‘‘I’m asking you all to understand that this hurt me beyond reason ... if you could help my cause ... and so many other girls who have had hurtful things said to them, wear pigtails tomorrow,’’ she posted.
When she checked in a few hours later, she was overwhelmed to find more than 500 notifications and hundreds of friend requests waiting: ‘‘Some of them were people I’ve looked up to and never met!
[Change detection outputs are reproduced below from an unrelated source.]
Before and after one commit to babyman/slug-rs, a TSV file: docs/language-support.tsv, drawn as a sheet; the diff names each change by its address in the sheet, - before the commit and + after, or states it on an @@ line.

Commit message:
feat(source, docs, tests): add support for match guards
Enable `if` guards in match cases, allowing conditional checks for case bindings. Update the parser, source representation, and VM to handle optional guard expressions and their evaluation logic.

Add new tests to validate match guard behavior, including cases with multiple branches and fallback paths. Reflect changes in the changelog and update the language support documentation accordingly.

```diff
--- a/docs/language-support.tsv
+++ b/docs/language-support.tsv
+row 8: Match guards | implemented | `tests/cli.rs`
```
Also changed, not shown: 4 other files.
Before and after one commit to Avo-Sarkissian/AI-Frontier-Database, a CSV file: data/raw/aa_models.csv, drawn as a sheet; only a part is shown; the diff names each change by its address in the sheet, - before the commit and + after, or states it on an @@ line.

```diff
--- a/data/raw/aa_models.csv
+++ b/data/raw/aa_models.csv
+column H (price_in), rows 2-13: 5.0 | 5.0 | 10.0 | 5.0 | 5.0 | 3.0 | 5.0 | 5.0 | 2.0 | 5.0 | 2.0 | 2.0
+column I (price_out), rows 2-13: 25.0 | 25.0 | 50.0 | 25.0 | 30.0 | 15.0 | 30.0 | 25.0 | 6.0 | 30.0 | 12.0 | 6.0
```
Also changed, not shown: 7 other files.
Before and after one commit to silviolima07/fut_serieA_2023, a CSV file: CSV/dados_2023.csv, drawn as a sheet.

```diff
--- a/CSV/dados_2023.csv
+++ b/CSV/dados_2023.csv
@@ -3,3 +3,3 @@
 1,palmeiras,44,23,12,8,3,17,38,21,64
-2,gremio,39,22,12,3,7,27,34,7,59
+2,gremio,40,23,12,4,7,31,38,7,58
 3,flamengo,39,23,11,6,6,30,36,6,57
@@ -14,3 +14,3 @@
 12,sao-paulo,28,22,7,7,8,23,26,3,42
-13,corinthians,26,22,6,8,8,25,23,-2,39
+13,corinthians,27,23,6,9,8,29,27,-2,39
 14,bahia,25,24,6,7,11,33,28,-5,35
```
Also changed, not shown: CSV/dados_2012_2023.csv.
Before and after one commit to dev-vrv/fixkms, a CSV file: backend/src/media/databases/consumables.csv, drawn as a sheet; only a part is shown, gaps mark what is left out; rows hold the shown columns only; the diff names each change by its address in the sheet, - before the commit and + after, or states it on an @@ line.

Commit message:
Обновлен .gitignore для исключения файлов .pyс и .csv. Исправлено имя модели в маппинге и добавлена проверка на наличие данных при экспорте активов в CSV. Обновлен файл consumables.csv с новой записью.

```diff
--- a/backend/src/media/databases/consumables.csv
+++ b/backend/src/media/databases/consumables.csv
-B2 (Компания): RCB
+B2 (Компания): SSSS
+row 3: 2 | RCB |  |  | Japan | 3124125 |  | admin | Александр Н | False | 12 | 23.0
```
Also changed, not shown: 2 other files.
I started shaking and couldn’t stop.’’
Maisie typed out a second status update asking for restraint: ‘‘I’d like to remind people that this is a protest against bullying,’’ she wrote, so bullying the girl right back would be against the movement, which she dubbed ‘‘Pigtails for Peace’’.
The next day, much of the school – girls, boys, a dog and at least one teacher – was pigtailed, and the bully absent. ‘‘There were hundreds of them,’’ said Loren Weston, a counsellor and sponsor of an anti-bullying club.
‘‘People from every friend group and year did it,’’ said a student who didn’t want to be named. ‘‘The way she dresses – she’s funky – and outspoken and positive, but she hadn’t been feeling so good,’’ the girl said, and people were glad to have the chance to rally around her.
In the days since, the student who mocked Maisie has not only backed off, but also sent a message of contrition through friends: ‘‘She’s been going through some stuff, too,’’ Maisie said, and hopes that down the line, they’ll be able to talk about it. She’s also got multiple messages along the lines of ‘‘She’d been bullying me, too, and now she isn’t any more; thank you!’’
Old-fashioned cruelty has always gone on, of course; I’ll never forget the old German nun who routinely yelled at a boy in my class, who had trouble reading aloud, that he was ‘‘so stupid’’, or the girl with albinism at summer camp who everyone said was a lesbian.
A few school pranksters and ‘‘Mean Girls’’ keep their skills up long after school; when a woman in my office mocked the giant crucifix passed down from my grandmother a decade ago (‘‘Even Madonna doesn’t wear those any more,’’ she said), I wanted to cry.
It’s important that it was Maisie who came up with her own way out of the problem and made it a kind of community project. What she did instinctively is quite a kindhearted version of the ‘‘shaming’’ that was suggested as a way of internally policing a common social area – a school, or an internet group in which the humans involved actually see each other occasionally – by the late Elinor Ostrom, the first woman to win the Nobel prize for economics.
Maisie is ‘‘someone who sticks up for people,’’ said Weston, the counsellor who leads the anti-bullying group.
❏ Facebook, mental health groups and the federal government have joined forces to urge Australians to take an online pledge to stamp out bullying, as part of a nationwide campaign launched on Friday. Facebook’s ‘‘Be Bold Stop Bullying’’ campaign aims to ignite conversation among youth, parents and educators about how to stand up to bullying and where to get help. The social media site has previously been criticised for providing a powerful platform for bullies to attack their victims. Mental health advocates hope this campaign will help spread the anti-bullying message.